Work instructions
Output the complete listing exactly, please, and keep the pictures out of it.

Records
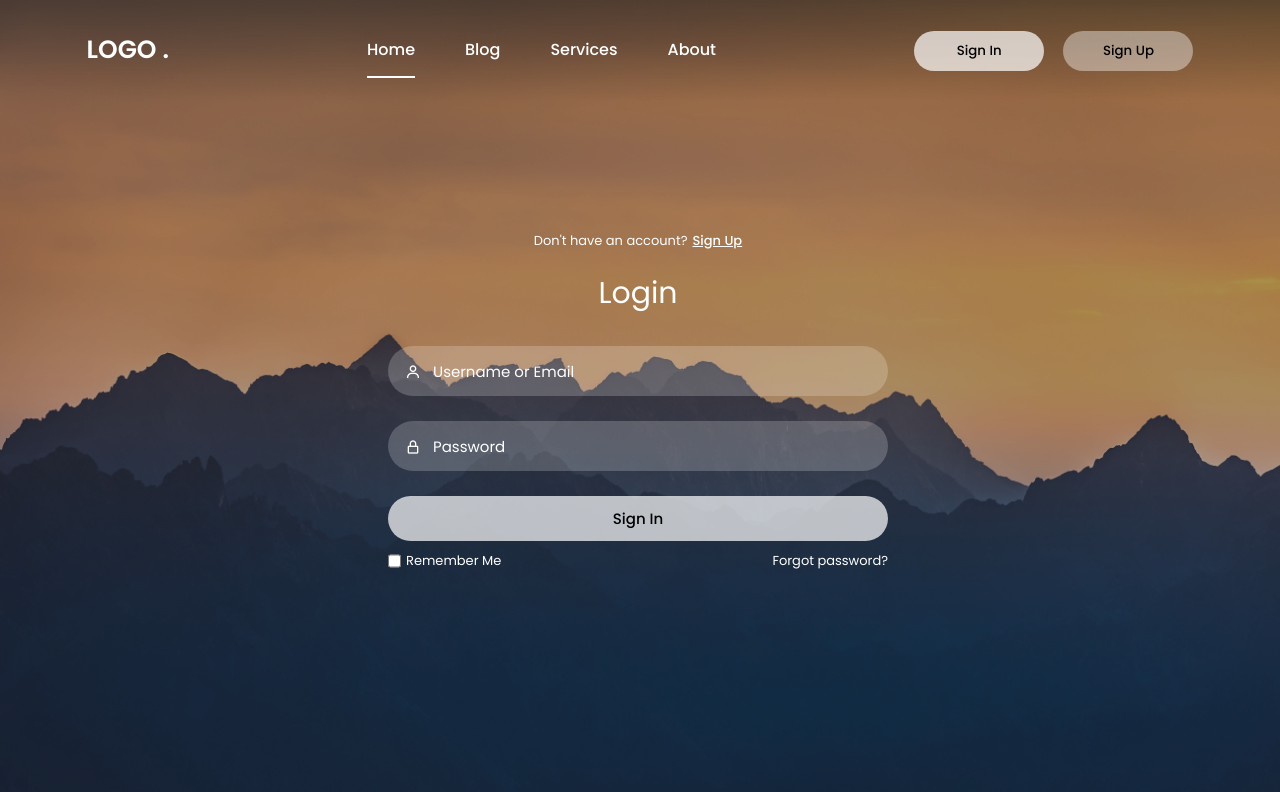
Repository: Abhikumar9061/Round2
Page: index.html
These files come from the project's save history. The page is drawn as it stood at one moment and after the next save; the edit follows.
The browser window is 1280 px wide. The pictures show the whole page.
Backgrounds fixed to the window are drawn as part of the page.

Above is the page before, as saved 2024-01-10 11:45:05.

After the next save:
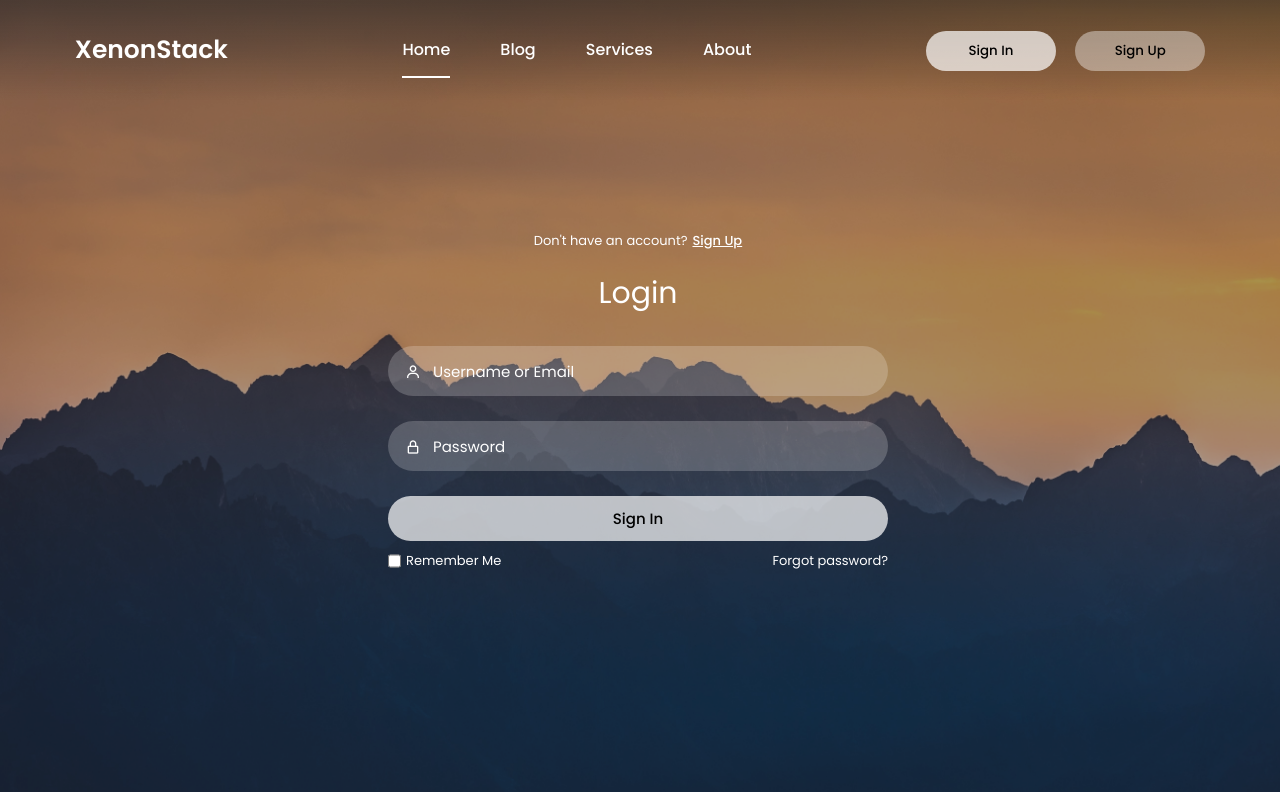
Saved 91 s later.
--- a/index.html
+++ b/index.html
@@ -9,13 +9,13 @@
       rel="stylesheet"
     />
     <link rel="stylesheet" href="style.css" />
-    <title>Ludiflex | Login & Registration</title>
+    <title>Technical Round | Login & Registration</title>
   </head>
   <body>
     <div class="wrapper">
       <nav class="nav">
         <div class="nav-logo">
-          <p>LOGO .</p>
+          <p>XenonStack</p>
         </div>
         <div class="nav-menu" id="navMenu">
           <ul>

Answer section
Repository: Abhikumar9061/Round2
Page: index.html
These files come from the project's save history. The page is drawn as it stood at one moment and after the next save; the edit follows.
The browser window is 1280 px wide. The pictures show the whole page.
Backgrounds fixed to the window are drawn as part of the page.

Above is the page before, as saved 2024-01-10 11:45:05.

After the next save:
Saved 91 s later.
--- a/index.html
+++ b/index.html
@@ -9,13 +9,13 @@
       rel="stylesheet"
     />
     <link rel="stylesheet" href="style.css" />
-    <title>Ludiflex | Login & Registration</title>
+    <title>Technical Round | Login & Registration</title>
   </head>
   <body>
     <div class="wrapper">
       <nav class="nav">
         <div class="nav-logo">
-          <p>LOGO .</p>
+          <p>XenonStack</p>
         </div>
         <div class="nav-menu" id="navMenu">
           <ul>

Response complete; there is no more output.